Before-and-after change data
━━━━━━

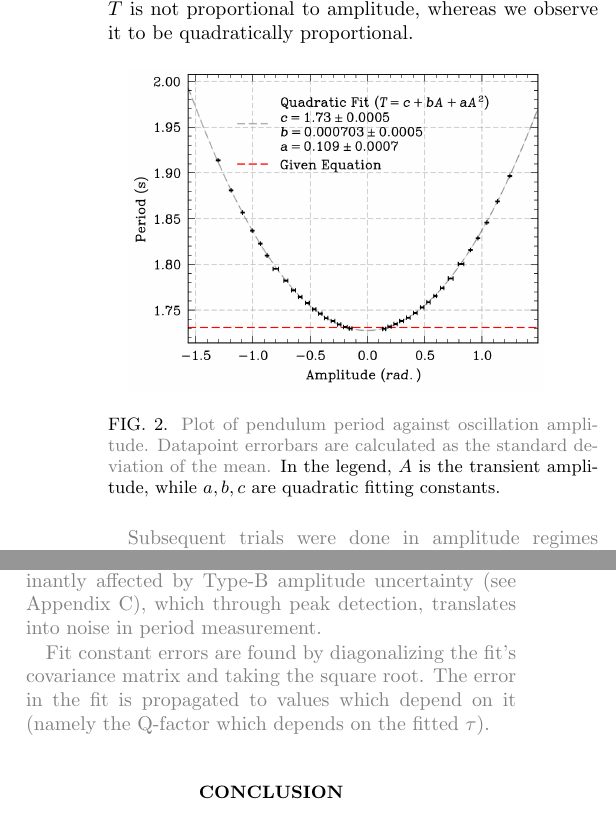
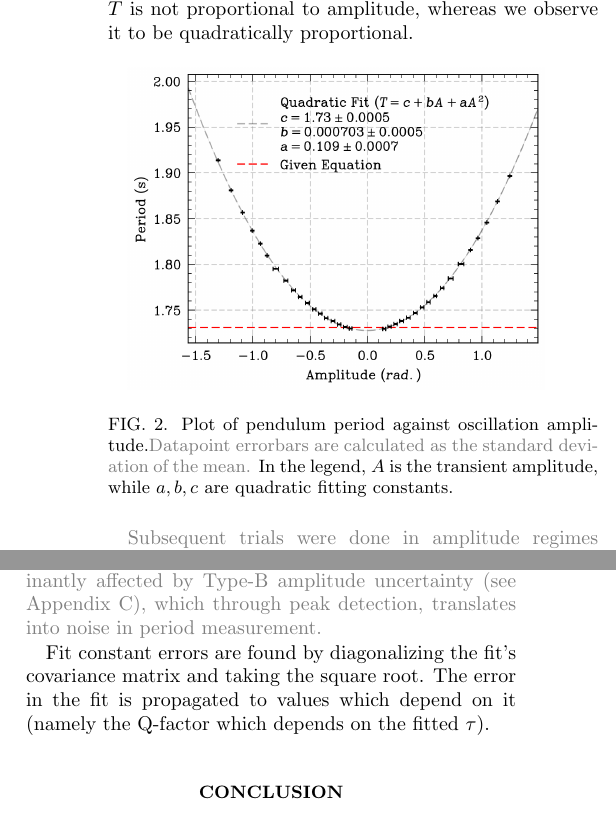
Before and after one commit to luyu-wu/Pendulum-Project, a LaTeX paper (main.tex): two parts of the columns of pages 2 and 4 of 7, joined at a grey line, cut so that both start at the same text. Compiled offline with pdfLaTeX.

Commit message:
report 2

```diff
--- a/main.tex
+++ b/main.tex
@@ -94,7 +94,7 @@ In Fig. \ref{fig:amplitude-period},  we plot the transient amplitude of the pend
 \begin{figure}[htb]
     \hspace{-20pt}
     \includegraphics[width=0.85\linewidth]{amp_per_error_of_mean.png}
-    \caption{\color{Gray}Plot of pendulum period against oscillation amplitude. Datapoint errorbars are calculated as the standard deviation of the mean. \color{Black}In the legend, $A$ is the transient amplitude, while $a,b,c$ are quadratic fitting constants.}
+    \caption{Plot of pendulum period against oscillation amplitude.\color{Gray} Datapoint errorbars are calculated as the standard deviation of the mean. \color{Black}In the legend, $A$ is the transient amplitude, while $a,b,c$ are quadratic fitting constants.}
     \label{fig:amplitude-period}
 \end{figure}
 \color{gray}
@@ -196,7 +196,7 @@ The amplitude uncertainty are estimated through Type B uncertainty. As OSP Track
 
 The Type B uncertainty in the time of measurement (which is the same as period) is negligible as the camera's shutter speed is $1/1000$ and frame timing concerns are negligible. Error in period-amplitude plots is thus calculated through Type A uncertainty. These are predominantly affected by Type-B amplitude uncertainty (see Appendix C), which through peak detection, translates into noise in period measurement.
 
-Fit constant errors are found by diagonalizing the fit's covariance matrix and taking the square root. The error in the fit is propagated to values which depend on it (namely the Q-factor which depends on the fitted $\tau$).
+\color{Black}Fit constant errors are found by diagonalizing the fit's covariance matrix and taking the square root. The error in the fit is propagated to values which depend on it (namely the Q-factor which depends on the fitted $\tau$).
 
 \color{Black}
 \section{Conclusion}
```
Also changed, not shown: main.pdf, 4 other files.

━━━━━━

## WHAT YOU NEED TO DO
Identify the lines in the entries that hold "main" and return each one.

## RESULT FOR THIS EXERCISE
Before and after one commit to luyu-wu/Pendulum-Project, a LaTeX paper (main.tex): two parts of the columns of pages 2 and 4 of 7, joined at a grey line, cut so that both start at the same text. Compiled offline with pdfLaTeX.
--- a/main.tex
+++ b/main.tex
Also changed, not shown: main.pdf, 4 other files.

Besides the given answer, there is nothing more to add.